§ Information provided
'''

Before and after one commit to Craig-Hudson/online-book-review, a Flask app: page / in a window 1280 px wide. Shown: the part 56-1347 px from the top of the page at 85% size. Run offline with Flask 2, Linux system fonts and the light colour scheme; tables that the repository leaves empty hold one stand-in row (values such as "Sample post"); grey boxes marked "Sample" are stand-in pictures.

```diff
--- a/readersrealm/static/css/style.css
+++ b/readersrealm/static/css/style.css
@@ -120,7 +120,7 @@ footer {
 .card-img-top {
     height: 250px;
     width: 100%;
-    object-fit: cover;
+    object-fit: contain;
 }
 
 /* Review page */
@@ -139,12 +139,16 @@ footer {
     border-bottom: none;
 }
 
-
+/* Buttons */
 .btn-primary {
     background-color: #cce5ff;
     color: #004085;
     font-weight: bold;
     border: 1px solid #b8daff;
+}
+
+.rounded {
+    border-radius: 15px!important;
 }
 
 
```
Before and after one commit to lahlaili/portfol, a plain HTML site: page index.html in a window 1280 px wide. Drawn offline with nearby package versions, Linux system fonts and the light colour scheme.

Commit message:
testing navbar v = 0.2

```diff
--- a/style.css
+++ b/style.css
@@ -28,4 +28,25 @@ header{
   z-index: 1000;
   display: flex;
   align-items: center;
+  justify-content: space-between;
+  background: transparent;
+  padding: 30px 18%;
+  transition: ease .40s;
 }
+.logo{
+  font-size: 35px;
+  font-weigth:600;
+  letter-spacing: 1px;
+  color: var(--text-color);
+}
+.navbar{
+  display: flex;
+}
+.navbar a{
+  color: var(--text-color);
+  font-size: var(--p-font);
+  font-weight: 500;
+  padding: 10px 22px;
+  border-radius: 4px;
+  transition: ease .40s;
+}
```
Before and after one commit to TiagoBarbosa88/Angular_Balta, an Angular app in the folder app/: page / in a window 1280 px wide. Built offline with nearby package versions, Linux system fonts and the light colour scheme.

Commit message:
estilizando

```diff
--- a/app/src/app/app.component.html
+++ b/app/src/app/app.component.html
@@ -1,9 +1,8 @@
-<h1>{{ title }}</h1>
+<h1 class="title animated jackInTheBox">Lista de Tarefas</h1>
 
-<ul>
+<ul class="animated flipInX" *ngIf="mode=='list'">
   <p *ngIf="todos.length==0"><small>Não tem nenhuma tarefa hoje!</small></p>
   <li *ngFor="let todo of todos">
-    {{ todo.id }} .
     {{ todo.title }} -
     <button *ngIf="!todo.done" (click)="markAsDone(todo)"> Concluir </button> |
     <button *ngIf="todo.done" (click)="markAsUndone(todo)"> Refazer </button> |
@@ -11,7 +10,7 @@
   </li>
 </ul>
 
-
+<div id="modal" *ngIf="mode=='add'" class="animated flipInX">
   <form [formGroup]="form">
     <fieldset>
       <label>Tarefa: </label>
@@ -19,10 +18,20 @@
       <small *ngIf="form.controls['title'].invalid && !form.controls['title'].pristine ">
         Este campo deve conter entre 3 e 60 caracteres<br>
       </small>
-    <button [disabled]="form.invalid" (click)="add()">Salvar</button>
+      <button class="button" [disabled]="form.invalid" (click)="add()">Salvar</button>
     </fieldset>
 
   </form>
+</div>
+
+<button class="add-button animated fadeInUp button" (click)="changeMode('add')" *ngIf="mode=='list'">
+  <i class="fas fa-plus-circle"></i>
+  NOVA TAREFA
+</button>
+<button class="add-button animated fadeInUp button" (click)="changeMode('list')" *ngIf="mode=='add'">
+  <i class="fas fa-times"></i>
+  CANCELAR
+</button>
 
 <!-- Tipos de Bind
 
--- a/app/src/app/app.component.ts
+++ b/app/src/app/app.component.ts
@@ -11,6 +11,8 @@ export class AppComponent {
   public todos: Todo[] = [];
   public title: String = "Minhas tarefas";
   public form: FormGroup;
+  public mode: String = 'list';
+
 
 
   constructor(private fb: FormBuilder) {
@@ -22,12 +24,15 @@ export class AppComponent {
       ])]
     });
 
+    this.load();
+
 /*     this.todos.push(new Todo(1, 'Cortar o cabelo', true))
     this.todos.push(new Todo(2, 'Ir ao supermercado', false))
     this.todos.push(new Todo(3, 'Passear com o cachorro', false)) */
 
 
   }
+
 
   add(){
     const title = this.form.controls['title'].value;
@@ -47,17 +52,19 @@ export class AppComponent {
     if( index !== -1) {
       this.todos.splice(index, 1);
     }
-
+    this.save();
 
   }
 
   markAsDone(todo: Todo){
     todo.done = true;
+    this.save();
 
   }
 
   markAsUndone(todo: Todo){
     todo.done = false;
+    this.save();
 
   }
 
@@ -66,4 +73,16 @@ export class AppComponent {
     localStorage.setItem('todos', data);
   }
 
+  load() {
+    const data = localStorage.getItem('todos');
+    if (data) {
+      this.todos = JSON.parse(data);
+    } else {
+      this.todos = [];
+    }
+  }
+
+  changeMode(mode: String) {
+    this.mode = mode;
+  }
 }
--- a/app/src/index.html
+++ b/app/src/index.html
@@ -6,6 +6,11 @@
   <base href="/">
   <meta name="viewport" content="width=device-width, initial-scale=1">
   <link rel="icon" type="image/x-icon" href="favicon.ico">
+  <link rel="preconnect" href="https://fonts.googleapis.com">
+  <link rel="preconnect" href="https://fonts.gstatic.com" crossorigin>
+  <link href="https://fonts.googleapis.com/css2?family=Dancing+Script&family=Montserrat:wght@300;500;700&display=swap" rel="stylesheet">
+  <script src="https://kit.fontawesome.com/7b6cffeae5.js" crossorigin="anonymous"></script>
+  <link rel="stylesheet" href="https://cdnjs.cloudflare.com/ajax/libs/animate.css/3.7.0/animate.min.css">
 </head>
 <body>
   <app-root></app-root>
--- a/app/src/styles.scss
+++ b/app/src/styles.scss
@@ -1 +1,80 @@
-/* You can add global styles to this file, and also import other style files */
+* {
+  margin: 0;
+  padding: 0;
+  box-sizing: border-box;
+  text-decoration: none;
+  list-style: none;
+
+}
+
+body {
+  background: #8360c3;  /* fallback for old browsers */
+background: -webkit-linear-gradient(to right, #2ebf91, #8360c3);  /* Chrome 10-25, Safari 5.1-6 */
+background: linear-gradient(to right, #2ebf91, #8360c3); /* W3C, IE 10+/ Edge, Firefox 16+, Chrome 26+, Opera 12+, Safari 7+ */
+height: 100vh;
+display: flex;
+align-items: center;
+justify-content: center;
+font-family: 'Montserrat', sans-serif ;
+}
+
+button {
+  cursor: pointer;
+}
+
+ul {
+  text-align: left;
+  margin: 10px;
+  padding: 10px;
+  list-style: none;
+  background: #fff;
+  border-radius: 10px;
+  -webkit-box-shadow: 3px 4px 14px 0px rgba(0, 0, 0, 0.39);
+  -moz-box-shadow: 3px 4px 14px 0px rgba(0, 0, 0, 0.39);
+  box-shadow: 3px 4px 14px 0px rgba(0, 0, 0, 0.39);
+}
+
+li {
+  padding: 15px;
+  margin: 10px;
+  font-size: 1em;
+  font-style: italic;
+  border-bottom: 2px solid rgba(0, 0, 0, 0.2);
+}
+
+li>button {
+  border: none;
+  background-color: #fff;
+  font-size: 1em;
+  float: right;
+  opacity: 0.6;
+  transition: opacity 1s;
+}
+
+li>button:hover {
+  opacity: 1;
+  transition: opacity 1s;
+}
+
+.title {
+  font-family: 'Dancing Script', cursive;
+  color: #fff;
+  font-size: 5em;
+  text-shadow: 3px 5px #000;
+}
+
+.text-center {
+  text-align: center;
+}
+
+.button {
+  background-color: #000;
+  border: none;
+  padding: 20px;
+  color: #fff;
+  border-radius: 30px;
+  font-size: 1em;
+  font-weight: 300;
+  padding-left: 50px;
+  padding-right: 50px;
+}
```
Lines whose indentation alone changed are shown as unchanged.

'''

§ What is needed
All lines above that contain "class" are required in the answer.

§ Problem solution
+<h1 class="title animated jackInTheBox">Lista de Tarefas</h1>
+<ul class="animated flipInX" *ngIf="mode=='list'">
+<div id="modal" *ngIf="mode=='add'" class="animated flipInX">
+      <button class="button" [disabled]="form.invalid" (click)="add()">Salvar</button>
+<button class="add-button animated fadeInUp button" (click)="changeMode('add')" *ngIf="mode=='list'">
+  <i class="fas fa-plus-circle"></i>
+<button class="add-button animated fadeInUp button" (click)="changeMode('list')" *ngIf="mode=='add'">
+  <i class="fas fa-times"></i>
@@ -11,6 +11,8 @@ export class AppComponent {
@@ -22,12 +24,15 @@ export class AppComponent {
@@ -47,17 +52,19 @@ export class AppComponent {
@@ -66,4 +73,16 @@ export class AppComponent {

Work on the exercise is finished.